 """negative_binomial(trials, p) or negative_binomial(trials, p, [n, m, ...]) returns
array of negative binomially distributed random integers.
 """negative_binomial(trials, p) or negative_binomial(trials, p, [n, m, ...])
 Returns array of negative binomially distributed random integers.
trials is the number of trials in the negative binomial distribution.
p is the probability of an event in each trial of the negative binomial distribution."""
 trials is the number of trials in the negative binomial
 distribution. p is the probability of an event in each trial of
 the negative binomial distribution.
 """ return _build_random_array(ranlib.negative_binomial, (trials, p), shape)
def multinomial(trials, probs, shape=[]):
 """multinomial(trials, probs) or multinomial(trials, probs, [n, m, ...]) returns
array of multinomial distributed integer vectors.
 """multinomial(trials, probs) or multinomial(trials, probs, [n, m, ...])
 Returns array of multinomial distributed integer vectors.
 trials is the number of trials in each multinomial distribution.
 probs is a one dimensional array.

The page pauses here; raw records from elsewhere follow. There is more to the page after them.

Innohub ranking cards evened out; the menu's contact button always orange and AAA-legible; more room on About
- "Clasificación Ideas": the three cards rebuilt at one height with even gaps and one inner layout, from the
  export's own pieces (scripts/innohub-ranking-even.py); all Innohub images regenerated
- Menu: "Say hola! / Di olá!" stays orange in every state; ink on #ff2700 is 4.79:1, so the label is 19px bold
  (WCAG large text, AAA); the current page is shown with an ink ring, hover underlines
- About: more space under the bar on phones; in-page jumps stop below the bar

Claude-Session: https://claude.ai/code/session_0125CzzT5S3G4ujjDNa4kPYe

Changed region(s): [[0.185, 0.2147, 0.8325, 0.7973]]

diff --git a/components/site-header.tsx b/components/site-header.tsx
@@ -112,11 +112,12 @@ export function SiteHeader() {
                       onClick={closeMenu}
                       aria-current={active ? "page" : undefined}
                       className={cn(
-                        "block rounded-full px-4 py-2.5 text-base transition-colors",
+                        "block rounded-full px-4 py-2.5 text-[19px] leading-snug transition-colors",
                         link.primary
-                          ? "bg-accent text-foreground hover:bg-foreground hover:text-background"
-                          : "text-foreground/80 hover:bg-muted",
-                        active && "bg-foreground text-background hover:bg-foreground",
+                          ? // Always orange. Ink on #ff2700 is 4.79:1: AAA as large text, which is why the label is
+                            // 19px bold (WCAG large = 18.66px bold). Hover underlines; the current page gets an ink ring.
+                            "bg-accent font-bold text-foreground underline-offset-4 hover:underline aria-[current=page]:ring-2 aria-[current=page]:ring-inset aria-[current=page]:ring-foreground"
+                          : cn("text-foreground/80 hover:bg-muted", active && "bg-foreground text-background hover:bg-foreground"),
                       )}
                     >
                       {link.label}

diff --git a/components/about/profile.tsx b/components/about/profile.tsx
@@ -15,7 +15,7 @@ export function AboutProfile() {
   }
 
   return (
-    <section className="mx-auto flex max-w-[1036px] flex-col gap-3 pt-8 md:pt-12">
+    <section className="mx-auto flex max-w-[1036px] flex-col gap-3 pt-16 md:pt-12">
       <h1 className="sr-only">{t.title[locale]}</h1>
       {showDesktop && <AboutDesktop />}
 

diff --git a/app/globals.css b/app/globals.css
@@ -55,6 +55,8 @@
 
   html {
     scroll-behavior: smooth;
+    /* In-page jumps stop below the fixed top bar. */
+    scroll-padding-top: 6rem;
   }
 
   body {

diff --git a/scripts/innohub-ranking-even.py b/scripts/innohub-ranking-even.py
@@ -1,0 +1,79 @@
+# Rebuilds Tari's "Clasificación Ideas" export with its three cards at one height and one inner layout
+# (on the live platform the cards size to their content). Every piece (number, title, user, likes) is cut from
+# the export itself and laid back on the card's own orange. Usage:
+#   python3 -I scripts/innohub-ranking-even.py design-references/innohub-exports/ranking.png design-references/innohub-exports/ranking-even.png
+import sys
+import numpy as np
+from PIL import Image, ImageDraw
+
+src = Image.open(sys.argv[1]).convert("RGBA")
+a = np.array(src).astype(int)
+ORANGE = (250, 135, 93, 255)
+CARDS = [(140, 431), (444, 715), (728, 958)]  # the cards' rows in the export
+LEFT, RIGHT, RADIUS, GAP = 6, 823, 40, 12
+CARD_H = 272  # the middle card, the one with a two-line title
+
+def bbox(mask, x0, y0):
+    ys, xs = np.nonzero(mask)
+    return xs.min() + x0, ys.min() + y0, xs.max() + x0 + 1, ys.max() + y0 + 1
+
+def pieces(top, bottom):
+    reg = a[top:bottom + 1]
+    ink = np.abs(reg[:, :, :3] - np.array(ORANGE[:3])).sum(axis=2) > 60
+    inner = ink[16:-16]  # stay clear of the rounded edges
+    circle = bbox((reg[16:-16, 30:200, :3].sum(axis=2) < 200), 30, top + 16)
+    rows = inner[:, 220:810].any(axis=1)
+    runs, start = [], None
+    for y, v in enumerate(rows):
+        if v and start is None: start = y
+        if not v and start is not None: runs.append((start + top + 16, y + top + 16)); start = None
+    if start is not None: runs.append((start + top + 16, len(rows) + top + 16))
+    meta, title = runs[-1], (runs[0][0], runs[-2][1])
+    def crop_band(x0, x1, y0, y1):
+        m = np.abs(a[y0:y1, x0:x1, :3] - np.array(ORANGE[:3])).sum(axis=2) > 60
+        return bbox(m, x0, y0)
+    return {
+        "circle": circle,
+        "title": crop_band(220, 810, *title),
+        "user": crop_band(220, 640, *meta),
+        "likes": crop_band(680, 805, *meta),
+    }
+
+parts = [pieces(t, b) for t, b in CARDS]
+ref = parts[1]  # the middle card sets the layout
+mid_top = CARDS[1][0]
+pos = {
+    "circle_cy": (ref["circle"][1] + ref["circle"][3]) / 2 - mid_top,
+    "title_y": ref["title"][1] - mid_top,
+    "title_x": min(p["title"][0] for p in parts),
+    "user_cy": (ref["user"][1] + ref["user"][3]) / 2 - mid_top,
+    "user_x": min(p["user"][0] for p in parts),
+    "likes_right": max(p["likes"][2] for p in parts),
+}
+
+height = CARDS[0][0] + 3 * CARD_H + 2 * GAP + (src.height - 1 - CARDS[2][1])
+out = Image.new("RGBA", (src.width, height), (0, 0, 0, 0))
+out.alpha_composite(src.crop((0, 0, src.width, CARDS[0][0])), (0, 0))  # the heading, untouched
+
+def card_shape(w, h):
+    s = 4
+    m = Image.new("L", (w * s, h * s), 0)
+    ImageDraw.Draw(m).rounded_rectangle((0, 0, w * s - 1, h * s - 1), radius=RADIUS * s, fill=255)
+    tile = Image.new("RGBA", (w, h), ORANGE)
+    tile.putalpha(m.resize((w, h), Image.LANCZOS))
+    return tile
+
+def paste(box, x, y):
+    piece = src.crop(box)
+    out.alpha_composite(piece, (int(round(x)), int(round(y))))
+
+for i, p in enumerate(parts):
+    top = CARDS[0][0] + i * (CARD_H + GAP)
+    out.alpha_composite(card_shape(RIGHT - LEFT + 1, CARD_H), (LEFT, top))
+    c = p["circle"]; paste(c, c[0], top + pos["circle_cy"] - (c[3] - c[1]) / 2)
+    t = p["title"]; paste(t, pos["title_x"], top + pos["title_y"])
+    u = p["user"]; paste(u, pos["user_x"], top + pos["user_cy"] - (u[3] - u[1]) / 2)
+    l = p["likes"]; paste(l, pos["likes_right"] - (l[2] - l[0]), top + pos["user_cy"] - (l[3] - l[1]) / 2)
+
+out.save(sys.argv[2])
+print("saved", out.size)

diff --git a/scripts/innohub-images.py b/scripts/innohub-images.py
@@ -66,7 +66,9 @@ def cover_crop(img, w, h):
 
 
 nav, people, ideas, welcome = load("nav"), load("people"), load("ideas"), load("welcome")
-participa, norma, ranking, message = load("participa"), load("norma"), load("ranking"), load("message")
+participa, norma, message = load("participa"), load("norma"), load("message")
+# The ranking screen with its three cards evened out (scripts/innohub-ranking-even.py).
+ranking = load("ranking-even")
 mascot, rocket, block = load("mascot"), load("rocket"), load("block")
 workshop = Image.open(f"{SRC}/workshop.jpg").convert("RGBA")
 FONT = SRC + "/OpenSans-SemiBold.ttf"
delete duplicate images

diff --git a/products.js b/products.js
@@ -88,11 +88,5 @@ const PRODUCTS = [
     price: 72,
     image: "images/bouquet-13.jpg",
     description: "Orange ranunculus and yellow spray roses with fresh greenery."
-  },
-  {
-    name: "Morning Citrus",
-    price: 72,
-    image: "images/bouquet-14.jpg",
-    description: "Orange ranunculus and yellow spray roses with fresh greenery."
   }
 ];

There are len(prob)+1 events.
 prob[i] is the probability of the ith event, 0<=i<len(prob). The
 probability of event len(prob) is 1.Numeric.sum(prob).
trials is the number of trials in each multinomial distribution.
probs is a one dimensional array. There are len(prob)+1 events.
prob[i] is the probability of the ith event, 0<=i<len(prob).
The probability of event len(prob) is 1.Numeric.sum(prob).
The first form returns a single 1D array containing one multinomially
distributed vector.
The second form returns an array of shape (m, n, ..., len(probs)).
In this case, output[i,j,...,:] is a 1D array containing a multinomially
distributed integer 1D array."""
# Check preconditions on arguments
 The first form returns a single 1D array containing one
 multinomially distributed vector.
 The second form returns an array of shape (m, n, ..., len(probs)).
 In this case, output[i,j,...,:] is a 1D array containing a
 multinomially distributed integer 1D array.
 """
 # Check preconditions on arguments probs = Numeric.array(probs) if len(probs.getshape()) != 1: raise ArgumentError, "probs must be 1 dimensional."
@@ 215,14 +270,18 @@ final_shape.append(probs.getshape()[0]+1) x = ranlib.multinomial(trials, probs.astype(Numeric.Float32), Numeric.multiply.reduce(shape))
# Change its shape to the desire one
 # Change its shape to the desire one x.setshape(final_shape) return x
def poisson(mean, shape=[]):
 """poisson(mean) or poisson(mean, [n, m, ...]) returns array of poisson
distributed random integers with specifed mean."""
 """poisson(mean) or poisson(mean, [n, m, ...])
 Returns array of poisson distributed random integers with specifed
 mean.
 """ return _build_random_array(ranlib.poisson, (mean,), shape)
def test(): import test as _test Index: Packages/RandomArray2/Lib/__init__.py =================================================================== RCS file: /cvsroot/numpy/numarray/Packages/RandomArray2/Lib/__init__.py,v retrieving revision 1.1 diff u r1.1 __init__.py  Packages/RandomArray2/Lib/__init__.py 21 Jun 2002 18:25:29 0000 1.1 +++ Packages/RandomArray2/Lib/__init__.py 22 Aug 2002 22:11:16 0000 @@ 2,3 +2,6 @@
from RandomArray2 import *
+__doc__ = RandomArray2.__doc__ + """ +See RandomArray2.RandomArray2 for more information. +"""
participants (3)

Jochen Küpper

Jochen Küpper

Todd Miller